EXERCISE PROMPT: Please copy each line from the entries that contains the string "next".

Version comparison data

───

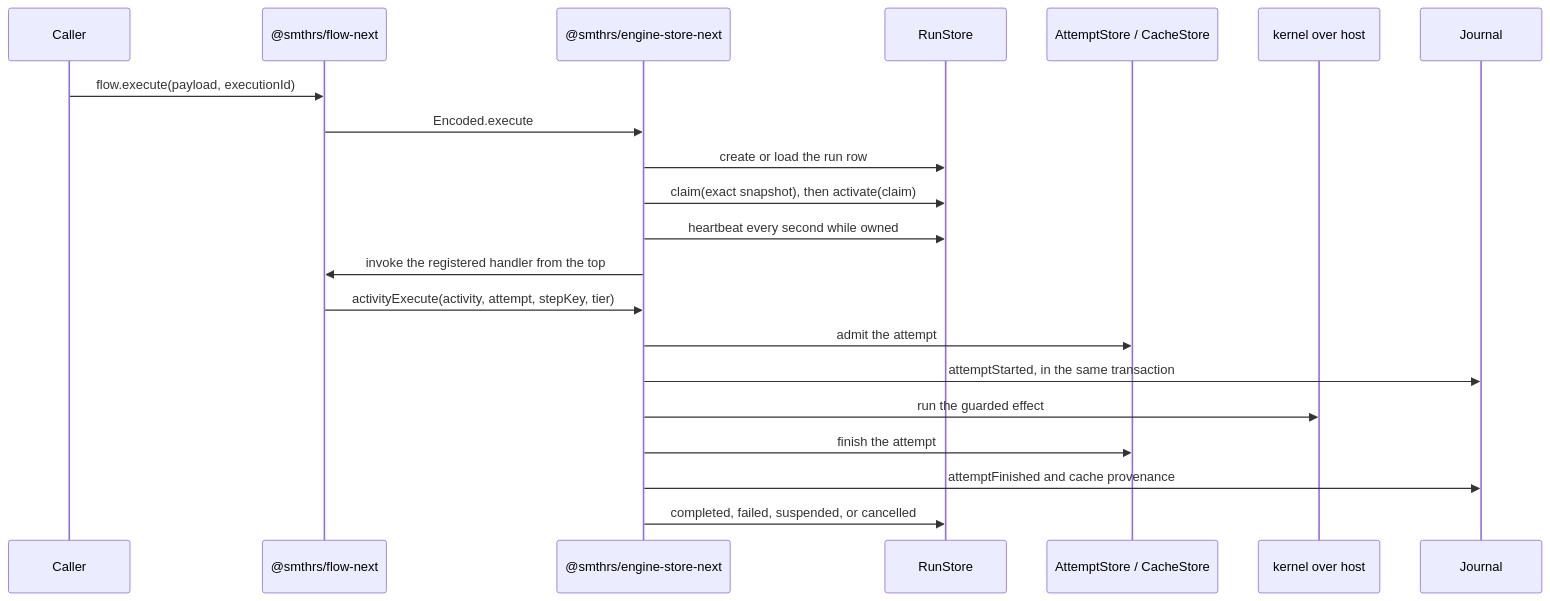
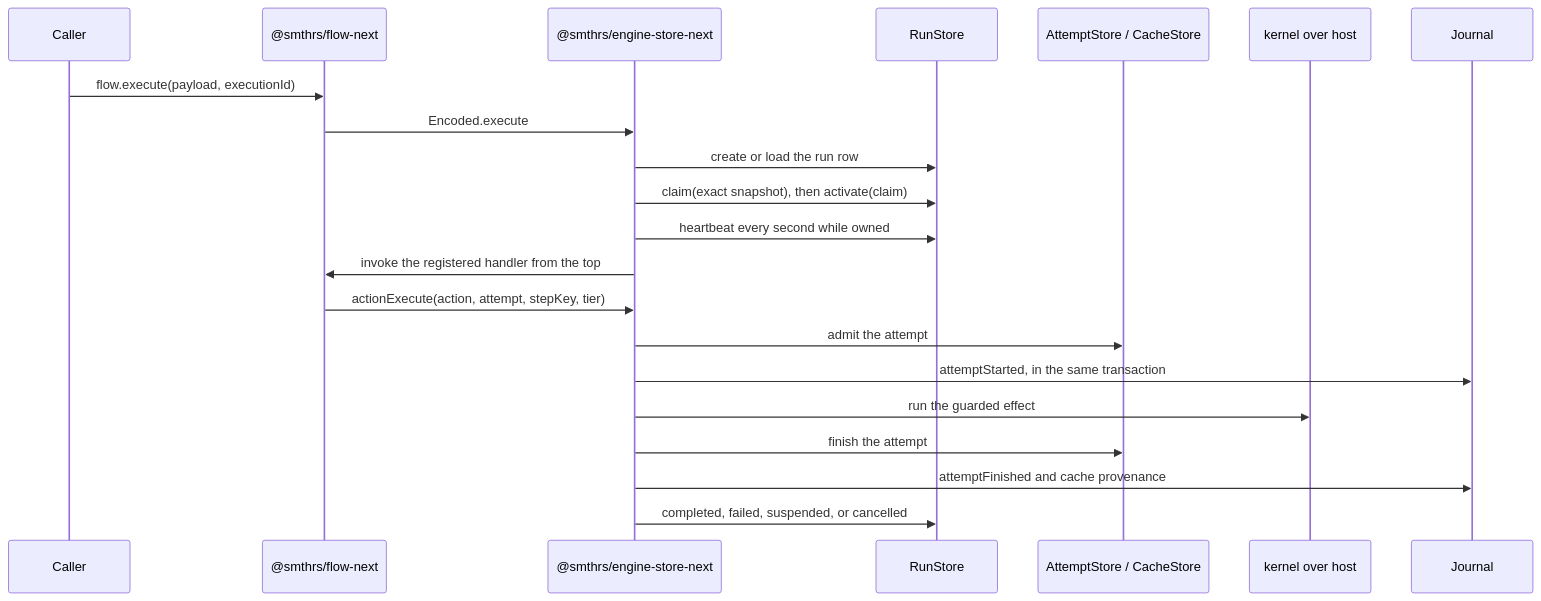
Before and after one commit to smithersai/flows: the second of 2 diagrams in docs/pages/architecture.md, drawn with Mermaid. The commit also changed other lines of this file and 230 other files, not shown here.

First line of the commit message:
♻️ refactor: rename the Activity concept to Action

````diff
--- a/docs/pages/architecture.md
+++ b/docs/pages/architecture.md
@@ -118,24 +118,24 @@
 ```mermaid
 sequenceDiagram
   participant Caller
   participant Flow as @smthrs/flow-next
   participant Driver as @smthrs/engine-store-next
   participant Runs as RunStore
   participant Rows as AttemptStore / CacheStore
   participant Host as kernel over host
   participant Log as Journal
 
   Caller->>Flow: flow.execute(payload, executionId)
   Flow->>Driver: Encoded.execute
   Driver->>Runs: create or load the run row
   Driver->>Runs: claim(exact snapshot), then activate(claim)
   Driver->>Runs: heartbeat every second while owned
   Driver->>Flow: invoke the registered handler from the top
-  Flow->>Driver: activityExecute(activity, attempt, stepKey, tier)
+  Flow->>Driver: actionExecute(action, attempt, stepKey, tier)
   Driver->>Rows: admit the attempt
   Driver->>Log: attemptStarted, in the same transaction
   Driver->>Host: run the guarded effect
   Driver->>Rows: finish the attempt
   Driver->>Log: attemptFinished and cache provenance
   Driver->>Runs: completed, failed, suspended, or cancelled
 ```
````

───

FINAL ANSWER:
   participant Flow as @smthrs/flow-next
   participant Driver as @smthrs/engine-store-next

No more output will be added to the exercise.